#### TASK ITEM:
All lines in the data below carrying the string "batch" are to be located and copied.

#### LISTED ENTRIES:
——————————
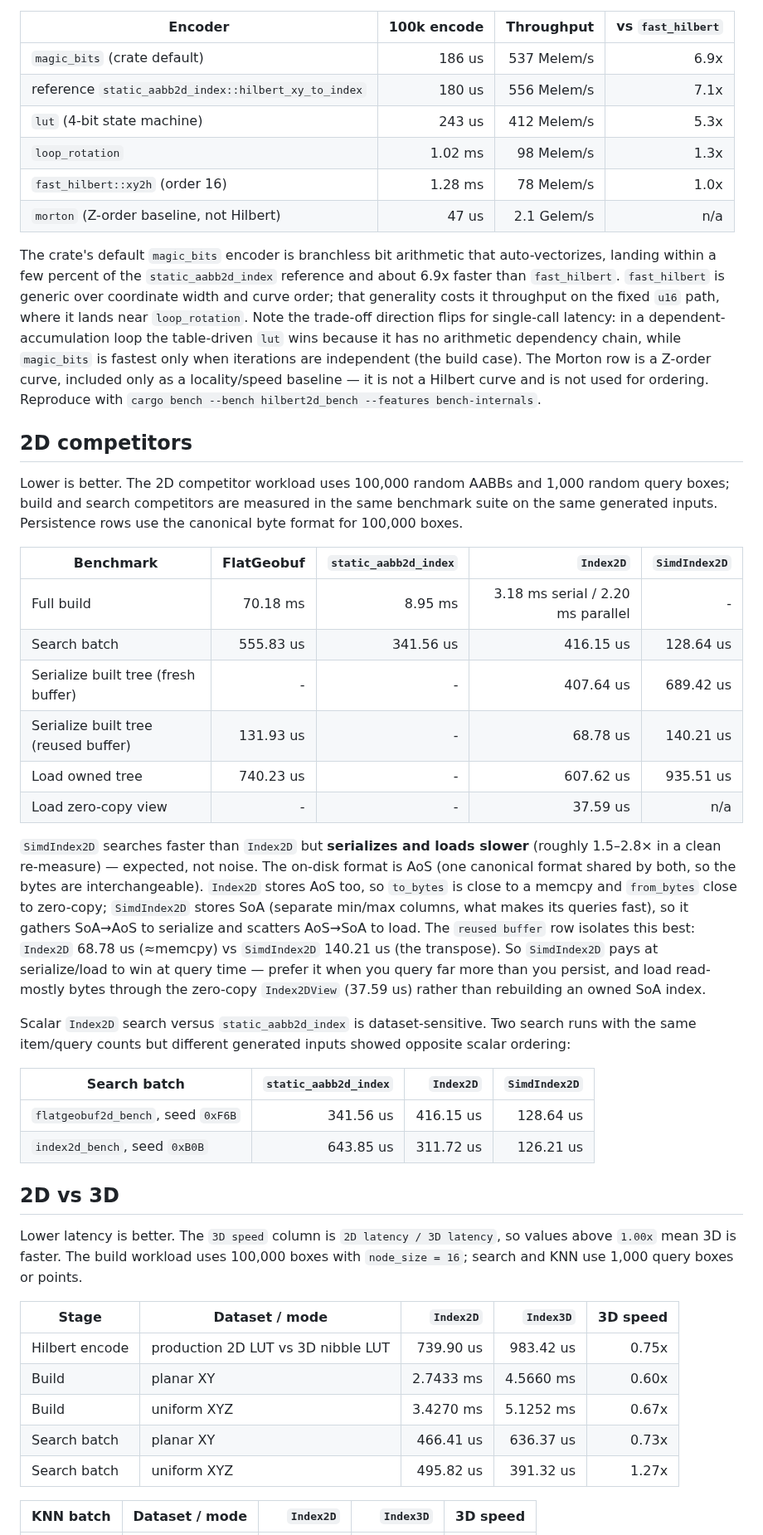
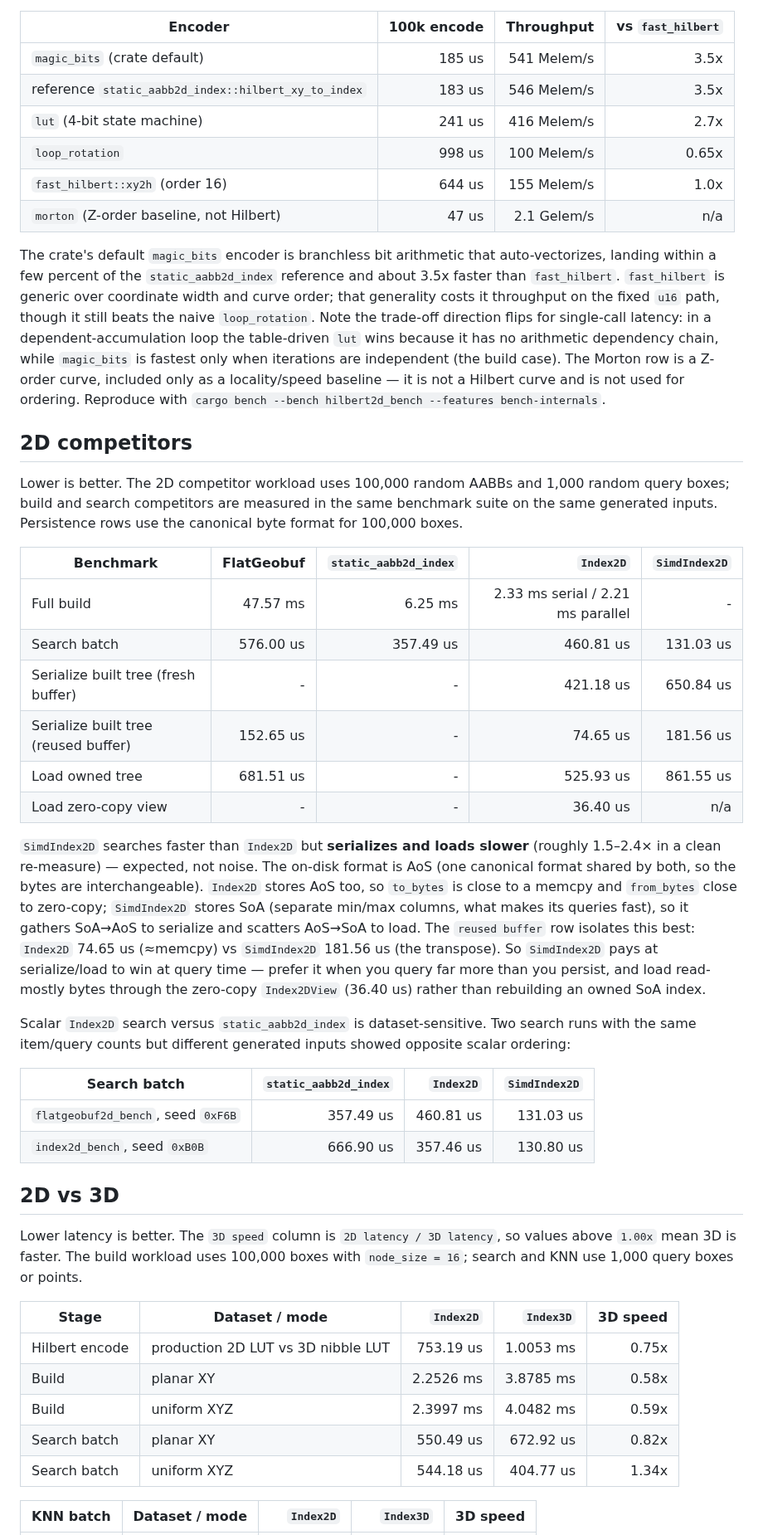
Before and after one commit to Filyus/packed_spatial_index, a Markdown page: docs/performance.md, the part around one of its changes. Shown at 83% size. GitHub-like rendering.

```diff
--- a/docs/performance.md
+++ b/docs/performance.md
@@ -35,18 +42,18 @@ better.
 
 | Encoder | 100k encode | Throughput | vs `fast_hilbert` |
 | --- | ---: | ---: | ---: |
-| `magic_bits` (crate default) | 186 us | 537 Melem/s | 6.9x |
-| reference `static_aabb2d_index::hilbert_xy_to_index` | 180 us | 556 Melem/s | 7.1x |
-| `lut` (4-bit state machine) | 243 us | 412 Melem/s | 5.3x |
-| `loop_rotation` | 1.02 ms | 98 Melem/s | 1.3x |
-| `fast_hilbert::xy2h` (order 16) | 1.28 ms | 78 Melem/s | 1.0x |
+| `magic_bits` (crate default) | 185 us | 541 Melem/s | 3.5x |
+| reference `static_aabb2d_index::hilbert_xy_to_index` | 183 us | 546 Melem/s | 3.5x |
+| `lut` (4-bit state machine) | 241 us | 416 Melem/s | 2.7x |
+| `loop_rotation` | 998 us | 100 Melem/s | 0.65x |
+| `fast_hilbert::xy2h` (order 16) | 644 us | 155 Melem/s | 1.0x |
 | `morton` (Z-order baseline, not Hilbert) | 47 us | 2.1 Gelem/s | n/a |
 
 The crate's default `magic_bits` encoder is branchless bit arithmetic that
 auto-vectorizes, landing within a few percent of the `static_aabb2d_index`
-reference and about 6.9x faster than `fast_hilbert`. `fast_hilbert` is generic
+reference and about 3.5x faster than `fast_hilbert`. `fast_hilbert` is generic
 over coordinate width and curve order; that generality costs it throughput on the
-fixed `u16` path, where it lands near `loop_rotation`. Note the trade-off
+fixed `u16` path, though it still beats the naive `loop_rotation`. Note the trade-off
 direction flips for single-call latency: in a dependent-accumulation loop the
 table-driven `lut` wins because it has no arithmetic dependency chain, while
 `magic_bits` is fastest only when iterations are independent (the build case).
@@ -63,24 +70,24 @@ canonical byte format for 100,000 boxes.
 
 | Benchmark | FlatGeobuf | `static_aabb2d_index` | `Index2D` | `SimdIndex2D` |
 | --- | ---: | ---: | ---: | ---: |
-| Full build | 70.18 ms | 8.95 ms | 3.18 ms serial / 2.20 ms parallel | - |
-| Search batch | 555.83 us | 341.56 us | 416.15 us | 128.64 us |
-| Serialize built tree (fresh buffer) | - | - | 407.64 us | 689.42 us |
-| Serialize built tree (reused buffer) | 131.93 us | - | 68.78 us | 140.21 us |
-| Load owned tree | 740.23 us | - | 607.62 us | 935.51 us |
-| Load zero-copy view | - | - | 37.59 us | n/a |
+| Full build | 47.57 ms | 6.25 ms | 2.33 ms serial / 2.21 ms parallel | - |
+| Search batch | 576.00 us | 357.49 us | 460.81 us | 131.03 us |
+| Serialize built tree (fresh buffer) | - | - | 421.18 us | 650.84 us |
+| Serialize built tree (reused buffer) | 152.65 us | - | 74.65 us | 181.56 us |
+| Load owned tree | 681.51 us | - | 525.93 us | 861.55 us |
+| Load zero-copy view | - | - | 36.40 us | n/a |
 
 `SimdIndex2D` searches faster than `Index2D` but **serializes and loads slower**
-(roughly 1.5–2.8× in a clean re-measure) — expected, not noise. The on-disk
+(roughly 1.5–2.4× in a clean re-measure) — expected, not noise. The on-disk
 format is AoS (one canonical format shared by both, so the bytes are
 interchangeable). `Index2D` stores AoS too, so `to_bytes` is close to a memcpy
 and `from_bytes` close to zero-copy; `SimdIndex2D` stores SoA (separate min/max
 columns, what makes its queries fast), so it gathers SoA→AoS to serialize and
 scatters AoS→SoA to load. The `reused buffer` row isolates this best:
-`Index2D` 68.78 us (≈memcpy) vs `SimdIndex2D` 140.21 us (the transpose). So
+`Index2D` 74.65 us (≈memcpy) vs `SimdIndex2D` 181.56 us (the transpose). So
 `SimdIndex2D` pays at serialize/load to win at query time — prefer it when you
 query far more than you persist, and load read-mostly bytes through the zero-copy
-`Index2DView` (37.59 us) rather than rebuilding an owned SoA index.
+`Index2DView` (36.40 us) rather than rebuilding an owned SoA index.
 
 Scalar `Index2D` search versus `static_aabb2d_index` is dataset-sensitive.
 Two search runs with the same item/query counts but different generated inputs
@@ -88,8 +95,8 @@ showed opposite scalar ordering:
 
 | Search batch | `static_aabb2d_index` | `Index2D` | `SimdIndex2D` |
 | --- | ---: | ---: | ---: |
-| `flatgeobuf2d_bench`, seed `0xF6B` | 341.56 us | 416.15 us | 128.64 us |
-| `index2d_bench`, seed `0xB0B` | 643.85 us | 311.72 us | 126.21 us |
+| `flatgeobuf2d_bench`, seed `0xF6B` | 357.49 us | 460.81 us | 131.03 us |
+| `index2d_bench`, seed `0xB0B` | 666.90 us | 357.46 us | 130.80 us |
 
 ## 2D vs 3D
 
@@ -99,11 +106,11 @@ with `node_size = 16`; search and KNN use 1,000 query boxes or points.
 
 | Stage | Dataset / mode | `Index2D` | `Index3D` | 3D speed |
 | --- | --- | ---: | ---: | ---: |
-| Hilbert encode | production 2D LUT vs 3D nibble LUT | 739.90 us | 983.42 us | 0.75x |
-| Build | planar XY | 2.7433 ms | 4.5660 ms | 0.60x |
-| Build | uniform XYZ | 3.4270 ms | 5.1252 ms | 0.67x |
-| Search batch | planar XY | 466.41 us | 636.37 us | 0.73x |
-| Search batch | uniform XYZ | 495.82 us | 391.32 us | 1.27x |
+| Hilbert encode | production 2D LUT vs 3D nibble LUT | 753.19 us | 1.0053 ms | 0.75x |
+| Build | planar XY | 2.2526 ms | 3.8785 ms | 0.58x |
+| Build | uniform XYZ | 2.3997 ms | 4.0482 ms | 0.59x |
+| Search batch | planar XY | 550.49 us | 672.92 us | 0.82x |
+| Search batch | uniform XYZ | 544.18 us | 404.77 us | 1.34x |
 
 | KNN batch | Dataset / mode | `Index2D` | `Index3D` | 3D speed |
 | --- | --- | ---: | ---: | ---: |
```
Also changed, not shown: other parts of docs/performance.md (+51 -44 lines).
——————————
#### EXERCISE RESPONSE:
-| Search batch | 555.83 us | 341.56 us | 416.15 us | 128.64 us |
+| Search batch | 576.00 us | 357.49 us | 460.81 us | 131.03 us |
 | Search batch | `static_aabb2d_index` | `Index2D` | `SimdIndex2D` |
-| Search batch | planar XY | 466.41 us | 636.37 us | 0.73x |
-| Search batch | uniform XYZ | 495.82 us | 391.32 us | 1.27x |
+| Search batch | planar XY | 550.49 us | 672.92 us | 0.82x |
+| Search batch | uniform XYZ | 544.18 us | 404.77 us | 1.34x |
 | KNN batch | Dataset / mode | `Index2D` | `Index3D` | 3D speed |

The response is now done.